This presentation format will consist of a conversation between a Sole Practitioner and his Peer Reviewer, with the
audience encouraged to apply the issues discussed to issues they may encounter in their Employee Benefit Plan (ERISA)
audit practice and that practice’s effect on the firm’s Peer Review.
Scope of the peer review
Why does the peer reviewer look at certain engagements?
The Department of Labor has an ongoing enforcement initiative to monitor the quality of ERISA plan audits.
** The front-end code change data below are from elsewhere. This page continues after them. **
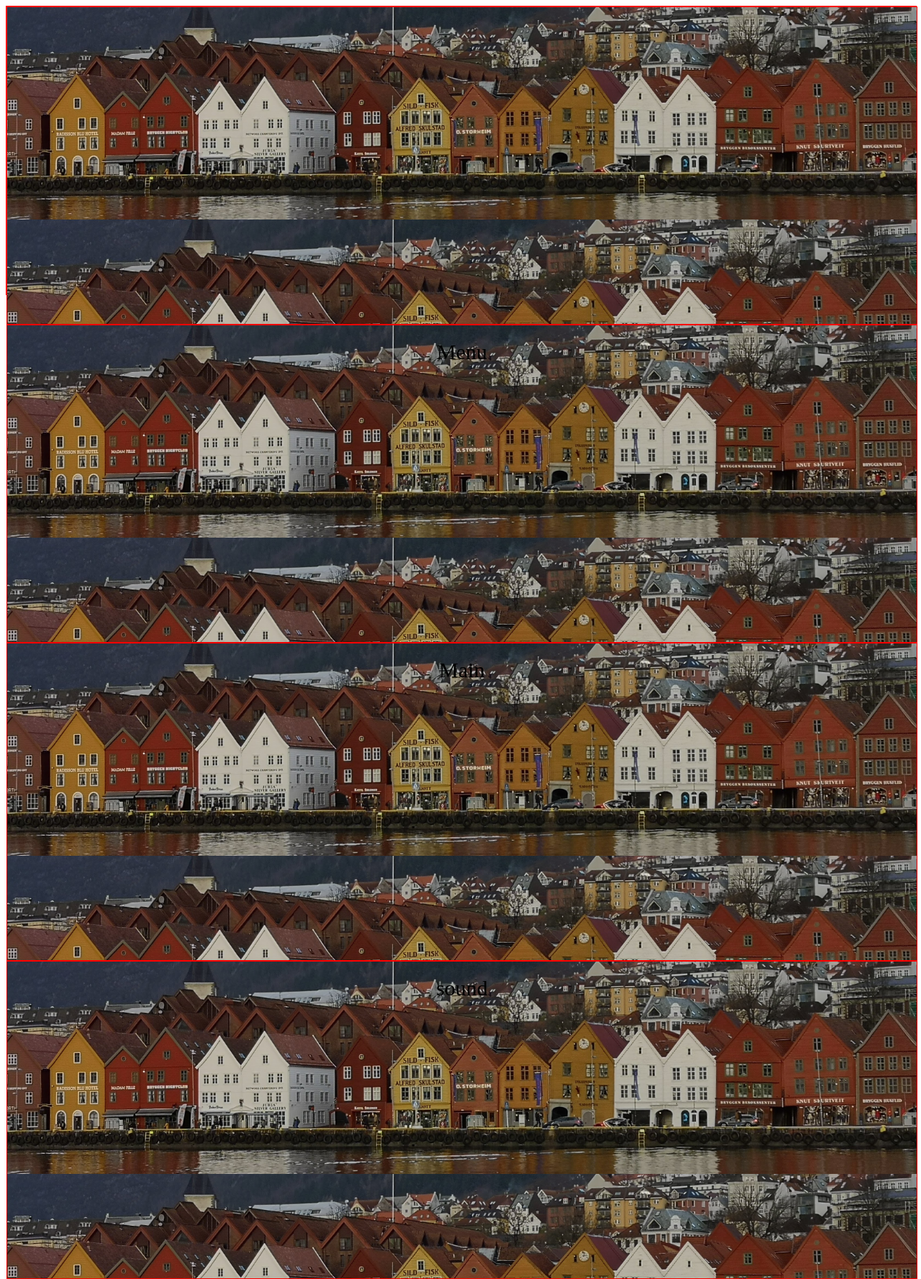
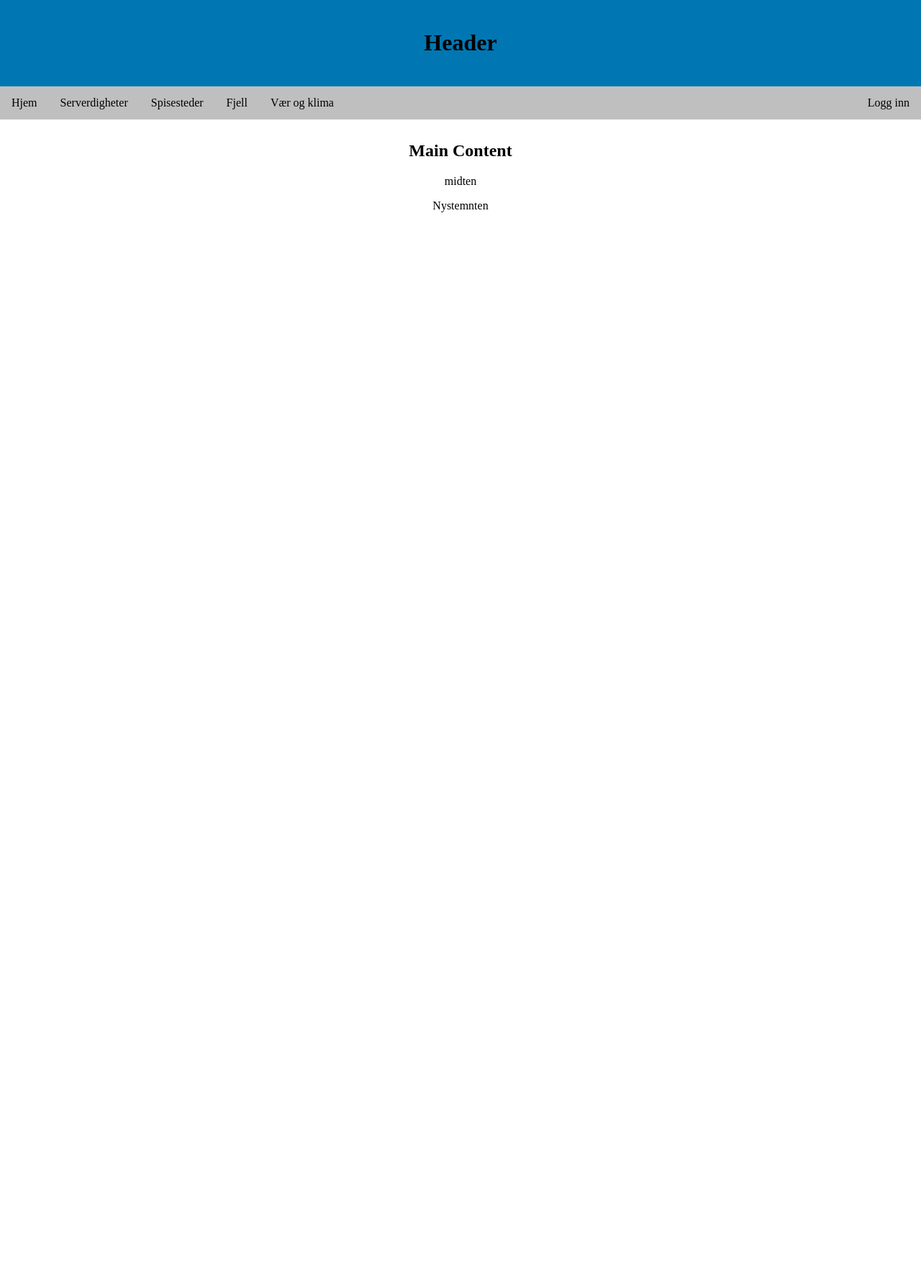
Before and after one commit to imida/dn_Bergen, a PHP site: page / in a window 1280 px wide. Shown: the whole page at 72% size. After the commit the page ends 295 px from the top, so only its background shows below. Run offline with PHP 8.4, Linux system fonts and the light colour scheme.

Commit message:
ny layout

```diff
--- a/header.php
+++ b/activities.php
@@ -4,7 +4,7 @@
         width: 100%;
         height: 400px;
         background-image: url('images/header.jpg');
-        background-repeat: repeat;
+        background-repeat: none;
         background-size: contain;
         border: 1px solid red;
 }
--- a/index.php
+++ b/index.php
@@ -3,46 +3,93 @@
         // put your code here
 ?>
 
-<html>
+<!DOCTYPE html>
+<html lang="en">
 <head>
+<title>CSS Website Layout</title>
+<meta charset="utf-8">
+<meta name="viewport" content="width=device-width, initial-scale=1">
 <style>
-.item1 { grid-area: header; }
-.item2 { grid-area: menu; }
-.item3 { grid-area: main; }
-.item4 { grid-area: sound; }
-
-.grid-container {
-  display: grid;
-  grid-template-areas:
-    'header'
-    'menu '
-    'main'
-    'sound';
-  grid-gap: 0px;
-  background-color: #2196F3;
-  padding: 0px;
+* {
+  box-sizing: border-box;
 }
 
-.grid-container > div {
-  background-color: rgba(255, 255, 255, 0.8);
+body {
+  margin: 0;
+}
+
+/* Style the header */
+.header {
+  background-color: rgb(0, 119, 179);
+  padding: 20px;
   text-align: center;
-  padding: 20px 0;
-  font-size: 30px;
 }
+
+/* Style the top navigation bar */
+.topnav {
+  overflow: hidden;
+  background-color: rgb(191, 191, 191);
+}
+
+/* Style the topnav links */
+.topnav a {
+  float: left;
+  display: block;
+  color: #000000;
+  text-align: center;
+  padding: 14px 16px;
+  text-decoration: none;
+}
+
+/* Change color on hover */
+.topnav a:hover {
+  background-color: #ddd;
+  color: black;
+}
+
+/* Create three unequal columns that floats next to each other */
+.column {
+  float: left;
+  padding: 10px;
+}
+
+/* Middle column */
+.column.middle {
+  width: 100%;
+  text-align: center;
+}
+
+/* Clear floats after the columns */
+.row:after {
+  content: "";
+  display: table;
+  clear: both;
+}
+
 </style>
 </head>
 <body>
 
-<div class="grid-container">
-  <div class="item1">
-        <?php
-            require 'header.php';
-        ?>
-  </div>
-  <div class="item2">Menu</div>
-  <div class="item3">Main</div>
-  <div class="item4">sound</div>
+<div class="header">
+  <h1>Header</h1>
 </div>
 
+<div class="topnav">
+  <a href="#">Hjem</a>
+  <a href="#">Serverdigheter</a>
+  <a href="#">Spisesteder</a>
+  <a href="#">Fjell</a>
+  <a href="#">Vær og klima</a>
+   <a href="#" style="float:right">Logg inn</a>
+</div>
+
+  <div class="column middle">
+    <h2>Main Content</h2>
+    <p>midten</p>
+    <p>Nystemnten</p>
+
+  </div>
+
+
+
 </body>
-</html>
```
On an
on-going basis, the AICPA considers regulatory and legislative developments, and incorporates recommendations of
the Practice Monitoring Task Force to enhance the peer review process related to audits of employee benefit plans.
These type audits are seen as a category of highly scrutinized audits, and are considered a “must- select” category in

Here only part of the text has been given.